  20. Auvichayapat P, Prapochanung M, Tunkamnerdthai O, et al. Effectiveness of green tea on weight reduction in obese Thais: A randomized, controlled trial. Physiol Behav 2008;93(3):486–91.
  21. Phung OJ, Baker WL, Matthews LJ, Lanosa M, Thorne A, Coleman CI. Effect of green tea catechins with or without caffeine on anthropometric measures: a systematic review and meta-analysis. Am J Clin Nutr 2010;91(1):73–81.
  22. Kidd PM. Bioavailability and activity of phytosome complexes from botanical polyphenols: the silymarin, curcumin, green tea, and grape seed extracts. Altern Med Rev 2009;14(3):226–46.
  23. Pietta P, Simonetti P, Gardana C, Brusamolino A, Morazzoni P, Bombardelli E. Relationship between rate and extent of catechin absorption and plasma antioxidant status. Biochem Mol Biol Int 1998;46(5):895–903. 24.
  24. Di Pierro F, Menghi AB, Barreca A, Lucarelli M, Calandrelli A. Greenselect Phytosome as an adjunct to a low-calorie diet for treatment of obesity: a clinical trial. Altern Med Rev 2009;14(2):154–60.

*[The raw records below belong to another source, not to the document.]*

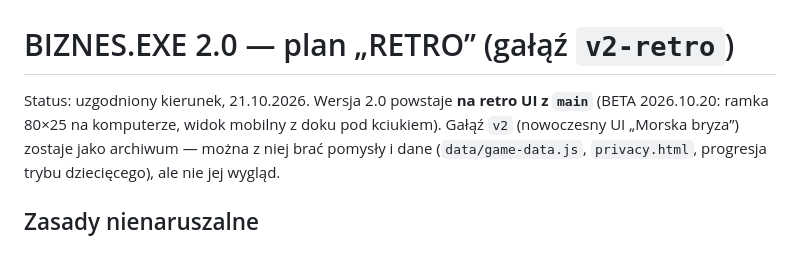
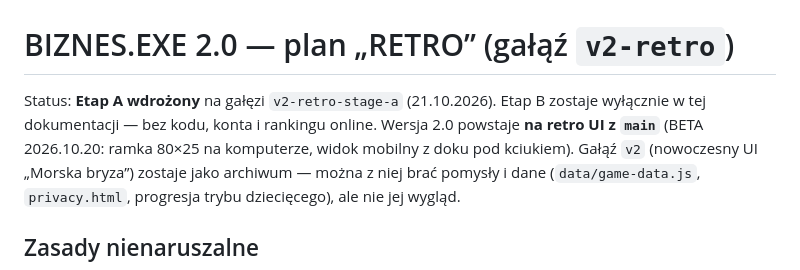
Before and after one commit to sfaragdas/BIZNES.EXE, a Markdown page: docs/PLAN-2.0-RETRO.md, the part around the change. Rendered like a GitHub page.

Commit message:
Note that retro stage A is in place and stage B stays documentation.
Co-authored-by: Cursor <cursoragent@cursor.com>

```diff
--- a/docs/PLAN-2.0-RETRO.md
+++ b/docs/PLAN-2.0-RETRO.md
@@ -1,6 +1,6 @@
 # BIZNES.EXE 2.0 — plan „RETRO” (gałąź `v2-retro`)
 
-Status: uzgodniony kierunek, 21.10.2026. Wersja 2.0 powstaje **na retro UI z `main`** (BETA 2026.10.20: ramka 80×25 na komputerze, widok mobilny z doku pod kciukiem).
+Status: **Etap A wdrożony** na gałęzi `v2-retro-stage-a` (21.10.2026). Etap B zostaje wyłącznie w tej dokumentacji — bez kodu, konta i rankingu online. Wersja 2.0 powstaje **na retro UI z `main`** (BETA 2026.10.20: ramka 80×25 na komputerze, widok mobilny z doku pod kciukiem).
 Gałąź `v2` (nowoczesny UI „Morska bryza”) zostaje jako archiwum — można z niej brać pomysły i dane (`data/game-data.js`, `privacy.html`, progresja trybu dziecięcego), ale nie jej wygląd.
 
 ## Zasady nienaruszalne
```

  25. Belcaro G, Ledda A, Hu S, Cesarone MR, Feragalli B, Dugall M. Greenselect Phytosome for Borderline Metabolic Syndrome. Evid. Based Complement. Alternat. Med. 2013; Article ID 869061: 7 pages

Gene Bruno, MS, MHS

Gene Bruno is the Dean of Academics and Professor of Dietary Supplement Science for Huntington College of Health Sciences (a nationally accredited distance learning college offering diplomas and degrees in nutrition and other health science related subjects. Gene has two undergraduate Diplomas in Nutrition, a Bachelor’s in Nutrition, a Master’s in Nutrition, a Graduate Diploma in Herbal Medicine, and a Master’s in Herbal Medicine. As a 32 year veteran of the Dietary Supplement industry, Gene has educated and trained natural product retailers and health care professionals, has researched and formulated natural products for dozens of dietary supplement companies, and has written articles on nutrition, herbal medicine, nutraceuticals and integrative health issues for trade, consumer magazines, and peer-reviewed publications. Gene's latest book, A Guide to Complimentary Treatments for Diabetes, is available on, and other fine retailers.